The taxman has set up a special unit to track digital revenues in part of its measures to boost collection in a depressed economy.
The new unit, Kenya Revenue Authority (KRA) said, would also facilitate taxpayers in the sector in determining and accounting for taxes.
“To ensure that the digital market sector pays their fair share of taxes, KRA has set up a dedicated unit to facilitate the taxpayers in this sector in the determination and accounting for taxes,” deputy commissioner in charge of policy and domestic taxes Caxton Masudi told the Business Daily last week.
“We intend to use transaction tracers through data-driven detection in taxing multinationals as we roll out taxes on digital businesses.”
The digital tax targets revenues generated by technology firms that use the Internet to market and sell products.
Treasury Cabinet Secretary Ukur Yatani has imposed a levy of 1.5 percent on the value of digital transactions. He has, however, acknowledged that some of the transactions increasingly being carried out on digital platforms are difficult to effectively tax but the new levy would provide the framework for this.
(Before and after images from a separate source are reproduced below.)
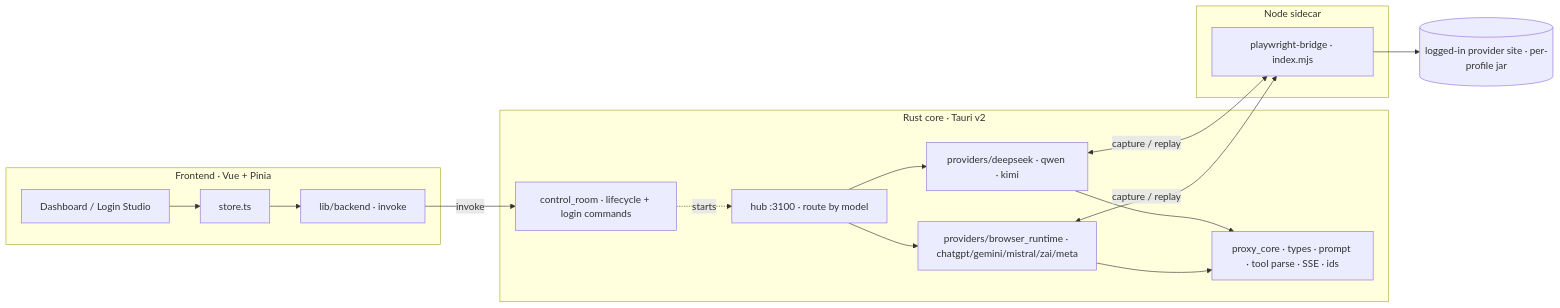
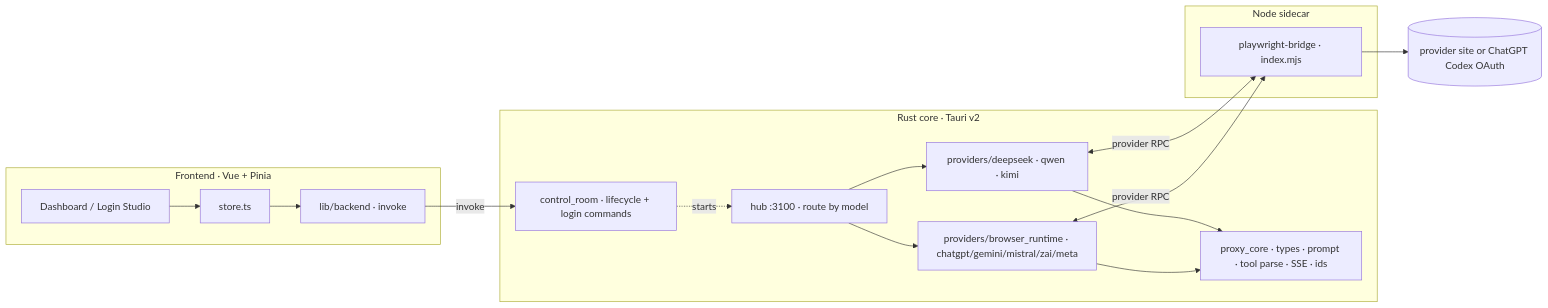
Before and after one commit to SobralCybersec/RustProxyHub: the second of 7 diagrams in README.md, drawn with Mermaid. The commit also changed other lines of this file and 18 other files, not shown here.

````diff
--- a/README.md
+++ b/README.md
@@ -200,26 +200,26 @@
 ```mermaid
 flowchart LR
     subgraph FE[Frontend · Vue + Pinia]
       UI[Dashboard / Login Studio] --> ST[store.ts]
       ST --> INV[lib/backend · invoke]
     end
 
     subgraph BE[Rust core · Tauri v2]
       CR[control_room · lifecycle + login commands]
       HUB[hub :3100 · route by model]
       P1[providers/deepseek · qwen · kimi]
       P2[providers/browser_runtime · chatgpt/gemini/mistral/zai/meta]
       CORE[proxy_core · types · prompt · tool parse · SSE · ids]
     end
 
     subgraph BR[Node sidecar]
       PW[playwright-bridge · index.mjs]
     end
 
     INV -->|invoke| CR
     CR -.starts.-> HUB
     HUB --> P1 & P2
     P1 & P2 --> CORE
-    P1 & P2 <-->|capture / replay| PW
-    PW --> WEB[(logged-in provider site · per-profile jar)]
+    P1 & P2 <-->|provider RPC| PW
+    PW --> WEB[(provider site or ChatGPT Codex OAuth)]
 ```
````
Kenya is targeting companies operating in the country with no physical presence but create value and income within its jurisdiction.
Besides income generated by firms in the digital marketplace, Mr Yatani is also looking at taxing people who buy goods and services online after he published draft Value Added Tax (Digital Marketplace Supply) Regulations 2020.
According to the draft, the taxable digital content includes downloadable products including mobile applications, e-books and movies as well as subscription-based media including journals, news, magazines, streaming of TV shows, and music, podcasts and online gaming.
The taxman said some of the criteria that would make the services taxable include if they are paid for through a Kenyan bank, credit card or SIM card and delivered to an IP address in the country.